The finished copy should match every record exactly and contain no pictures.

* * * * *

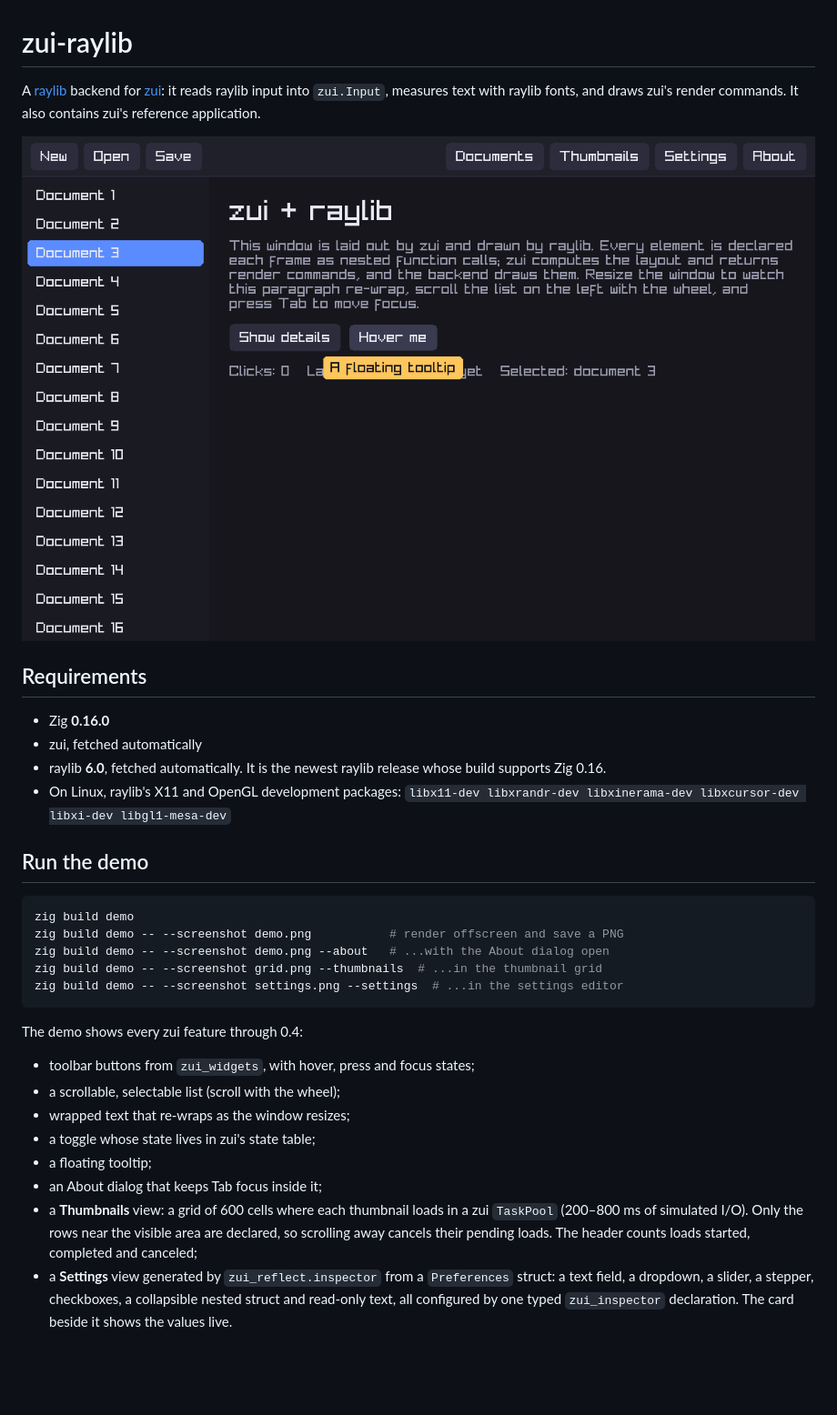
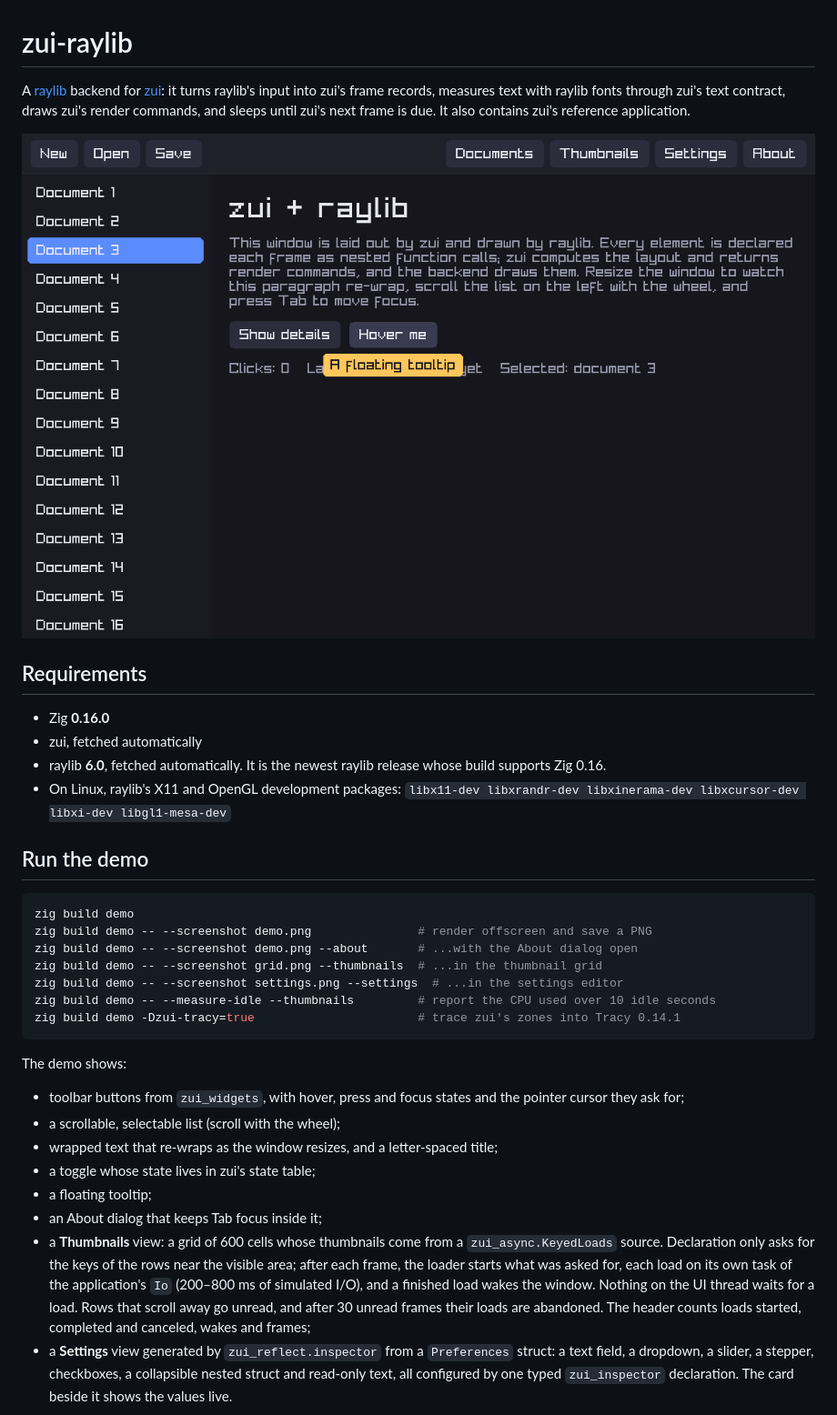
Before and after one commit to AaronJClausen/zui-raylib, a Markdown page: README.md, the part around one of its changes. Shown at 91% size. Rendered like a GitHub page; pictures changed too: docs/demo.png; blank space fills up the shorter version.

````diff
--- a/README.md
+++ b/README.md
@@ -1,9 +1,10 @@
 # zui-raylib
 
 A [raylib](https://www.raylib.com) backend for
-[zui](https://github.com/AaronJClausen/zui): it reads raylib input into
-`zui.Input`, measures text with raylib fonts, and draws zui's render
-commands. It also contains zui's reference application.
+[zui](https://github.com/AaronJClausen/zui): it turns raylib's input into
+zui's frame records, measures text with raylib fonts through zui's text
+contract, draws zui's render commands, and sleeps until zui's next frame
+is due. It also contains zui's reference application.
 
 ![The demo application](docs/demo.png)
 
@@ -20,23 +21,32 @@ commands. It also contains zui's reference application.
 
 ```sh
 zig build demo
-zig build demo -- --screenshot demo.png           # render offscreen and save a PNG
-zig build demo -- --screenshot demo.png --about   # ...with the About dialog open
+zig build demo -- --screenshot demo.png               # render offscreen and save a PNG
+zig build demo -- --screenshot demo.png --about       # ...with the About dialog open
 zig build demo -- --screenshot grid.png --thumbnails  # ...in the thumbnail grid
 zig build demo -- --screenshot settings.png --settings  # ...in the settings editor
+zig build demo -- --measure-idle --thumbnails         # report the CPU used over 10 idle seconds
+zig build demo -Dzui-tracy=true                       # trace zui's zones into Tracy 0.14.1
 ```
 
-The demo shows every zui feature through 0.4:
-- toolbar buttons from `zui_widgets`, with hover, press and focus states;
+The demo shows:
+- toolbar buttons from `zui_widgets`, with hover, press and focus states
+  and the pointer cursor they ask for;
 - a scrollable, selectable list (scroll with the wheel);
-- wrapped text that re-wraps as the window resizes;
+- wrapped text that re-wraps as the window resizes, and a letter-spaced
+  title;
 - a toggle whose state lives in zui's state table;
 - a floating tooltip;
 - an About dialog that keeps Tab focus inside it;
-- a **Thumbnails** view: a grid of 600 cells where each thumbnail loads in
-  a zui `TaskPool` (200–800 ms of simulated I/O). Only the rows near the
-  visible area are declared, so scrolling away cancels their pending
-  loads. The header counts loads started, completed and canceled;
+- a **Thumbnails** view: a grid of 600 cells whose thumbnails come from a
+  `zui_async.KeyedLoads` source. Declaration only asks for the keys of
+  the rows near the visible area; after each frame, the loader starts
+  what was asked for, each load on its own task of the application's
+  `Io` (200–800 ms of simulated I/O), and a finished load wakes the
+  window. Nothing on the UI thread waits for a load. Rows that scroll
+  away go unread, and after 30 unread frames their loads are abandoned.
+  The header counts loads started, completed and canceled, wakes and
+  frames;
 - a **Settings** view generated by `zui_reflect.inspector` from a
   `Preferences` struct: a text field, a dropdown, a slider, a stepper,
   checkboxes, a collapsible nested struct and read-only text, all
````
Also changed, not shown: other parts of README.md (+63 -29 lines), docs/settings.png, docs/thumbnails.png, 6 other files.
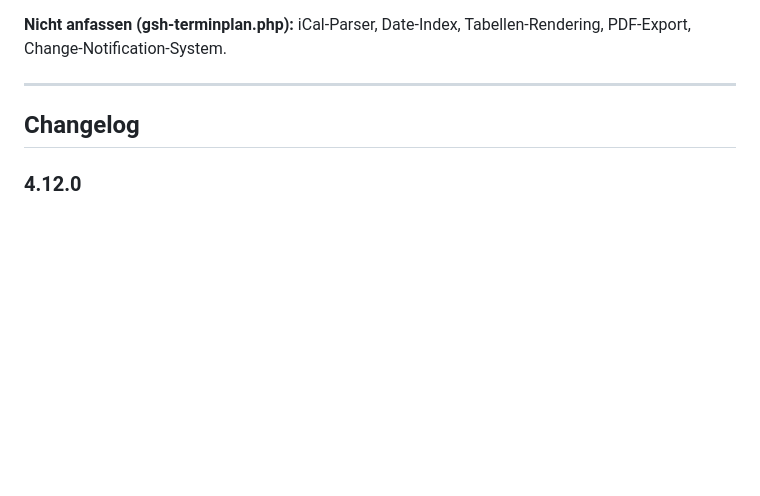
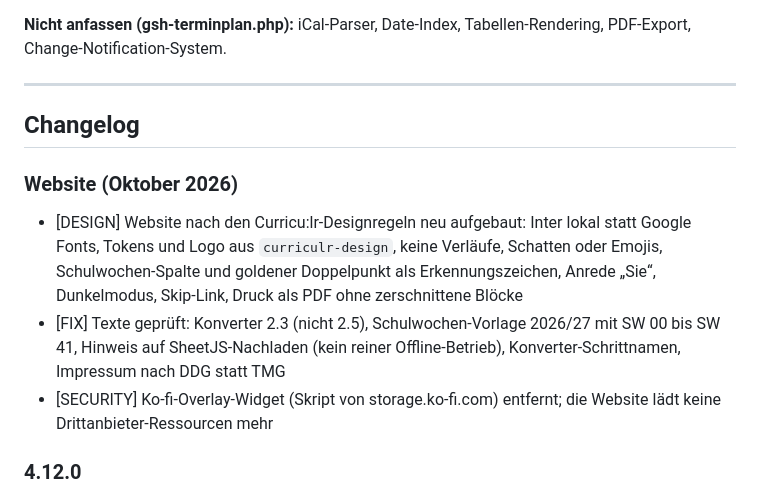
Before and after one commit to juwagn/curriculr-terminplan, a Markdown page: README.md, the part around the change. Drawn GitHub-style; blank space fills up the shorter version.

Commit message:
docs: Website-Eintrag im Changelog
Co-Authored-By: Claude Sonnet 5.5 <noreply@anthropic.com>
Claude-Session: https://claude.ai/code/session_018XawkEWAKa3gwUe9xnYUc6

```diff
--- a/README.md
+++ b/README.md
@@ -344,6 +344,11 @@ Bei jedem Release müssen genau diese vier Stellen auf `X.Y.Z` gesetzt werden:
 
 ## Changelog
 
+### Website (Oktober 2026)
+- [DESIGN] Website nach den Curricu:lr-Designregeln neu aufgebaut: Inter lokal statt Google Fonts, Tokens und Logo aus `curriculr-design`, keine Verläufe, Schatten oder Emojis, Schulwochen-Spalte und goldener Doppelpunkt als Erkennungszeichen, Anrede „Sie“, Dunkelmodus, Skip-Link, Druck als PDF ohne zerschnittene Blöcke
+- [FIX] Texte geprüft: Konverter 2.3 (nicht 2.5), Schulwochen-Vorlage 2026/27 mit SW 00 bis SW 41, Hinweis auf SheetJS-Nachladen (kein reiner Offline-Betrieb), Konverter-Schrittnamen, Impressum nach DDG statt TMG
+- [SECURITY] Ko-fi-Overlay-Widget (Skript von storage.ko-fi.com) entfernt; die Website lädt keine Drittanbieter-Ressourcen mehr
+
 ### 4.12.0
 - [FIX] 409-Konfliktantwort enthält jetzt `authorName` und `savedAt` (aus `wp_curriculr_doc_revisions`) — Planner zeigt „Gespeichert von X am TT.MM.JJJJ"
 
```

* * * * *

■ The completed task
Before and after one commit to AaronJClausen/zui-raylib, a Markdown page: README.md, the part around one of its changes. Shown at 91% size. Rendered like a GitHub page; pictures changed too: docs/demo.png; blank space fills up the shorter version.

````diff
--- a/README.md
+++ b/README.md
@@ -1,9 +1,10 @@
 # zui-raylib
 
 A [raylib](https://www.raylib.com) backend for
-[zui](https://github.com/AaronJClausen/zui): it reads raylib input into
-`zui.Input`, measures text with raylib fonts, and draws zui's render
-commands. It also contains zui's reference application.
+[zui](https://github.com/AaronJClausen/zui): it turns raylib's input into
+zui's frame records, measures text with raylib fonts through zui's text
+contract, draws zui's render commands, and sleeps until zui's next frame
+is due. It also contains zui's reference application.
 
 ![The demo application](docs/demo.png)
 
@@ -20,23 +21,32 @@ commands. It also contains zui's reference application.
 
 ```sh
 zig build demo
-zig build demo -- --screenshot demo.png           # render offscreen and save a PNG
-zig build demo -- --screenshot demo.png --about   # ...with the About dialog open
+zig build demo -- --screenshot demo.png               # render offscreen and save a PNG
+zig build demo -- --screenshot demo.png --about       # ...with the About dialog open
 zig build demo -- --screenshot grid.png --thumbnails  # ...in the thumbnail grid
 zig build demo -- --screenshot settings.png --settings  # ...in the settings editor
+zig build demo -- --measure-idle --thumbnails         # report the CPU used over 10 idle seconds
+zig build demo -Dzui-tracy=true                       # trace zui's zones into Tracy 0.14.1
 ```
 
-The demo shows every zui feature through 0.4:
-- toolbar buttons from `zui_widgets`, with hover, press and focus states;
+The demo shows:
+- toolbar buttons from `zui_widgets`, with hover, press and focus states
+  and the pointer cursor they ask for;
 - a scrollable, selectable list (scroll with the wheel);
-- wrapped text that re-wraps as the window resizes;
+- wrapped text that re-wraps as the window resizes, and a letter-spaced
+  title;
 - a toggle whose state lives in zui's state table;
 - a floating tooltip;
 - an About dialog that keeps Tab focus inside it;
-- a **Thumbnails** view: a grid of 600 cells where each thumbnail loads in
-  a zui `TaskPool` (200–800 ms of simulated I/O). Only the rows near the
-  visible area are declared, so scrolling away cancels their pending
-  loads. The header counts loads started, completed and canceled;
+- a **Thumbnails** view: a grid of 600 cells whose thumbnails come from a
+  `zui_async.KeyedLoads` source. Declaration only asks for the keys of
+  the rows near the visible area; after each frame, the loader starts
+  what was asked for, each load on its own task of the application's
+  `Io` (200–800 ms of simulated I/O), and a finished load wakes the
+  window. Nothing on the UI thread waits for a load. Rows that scroll
+  away go unread, and after 30 unread frames their loads are abandoned.
+  The header counts loads started, completed and canceled, wakes and
+  frames;
 - a **Settings** view generated by `zui_reflect.inspector` from a
   `Preferences` struct: a text field, a dropdown, a slider, a stepper,
   checkboxes, a collapsible nested struct and read-only text, all
````
Also changed, not shown: other parts of README.md (+63 -29 lines), docs/settings.png, docs/thumbnails.png, 6 other files.
Before and after one commit to juwagn/curriculr-terminplan, a Markdown page: README.md, the part around the change. Drawn GitHub-style; blank space fills up the shorter version.

Commit message:
docs: Website-Eintrag im Changelog
Co-Authored-By: Claude Sonnet 5.5 <noreply@anthropic.com>
Claude-Session: https://claude.ai/code/session_018XawkEWAKa3gwUe9xnYUc6

```diff
--- a/README.md
+++ b/README.md
@@ -344,6 +344,11 @@ Bei jedem Release müssen genau diese vier Stellen auf `X.Y.Z` gesetzt werden:
 
 ## Changelog
 
+### Website (Oktober 2026)
+- [DESIGN] Website nach den Curricu:lr-Designregeln neu aufgebaut: Inter lokal statt Google Fonts, Tokens und Logo aus `curriculr-design`, keine Verläufe, Schatten oder Emojis, Schulwochen-Spalte und goldener Doppelpunkt als Erkennungszeichen, Anrede „Sie“, Dunkelmodus, Skip-Link, Druck als PDF ohne zerschnittene Blöcke
+- [FIX] Texte geprüft: Konverter 2.3 (nicht 2.5), Schulwochen-Vorlage 2026/27 mit SW 00 bis SW 41, Hinweis auf SheetJS-Nachladen (kein reiner Offline-Betrieb), Konverter-Schrittnamen, Impressum nach DDG statt TMG
+- [SECURITY] Ko-fi-Overlay-Widget (Skript von storage.ko-fi.com) entfernt; die Website lädt keine Drittanbieter-Ressourcen mehr
+
 ### 4.12.0
 - [FIX] 409-Konfliktantwort enthält jetzt `authorName` und `savedAt` (aus `wp_curriculr_doc_revisions`) — Planner zeigt „Gespeichert von X am TT.MM.JJJJ"
 
```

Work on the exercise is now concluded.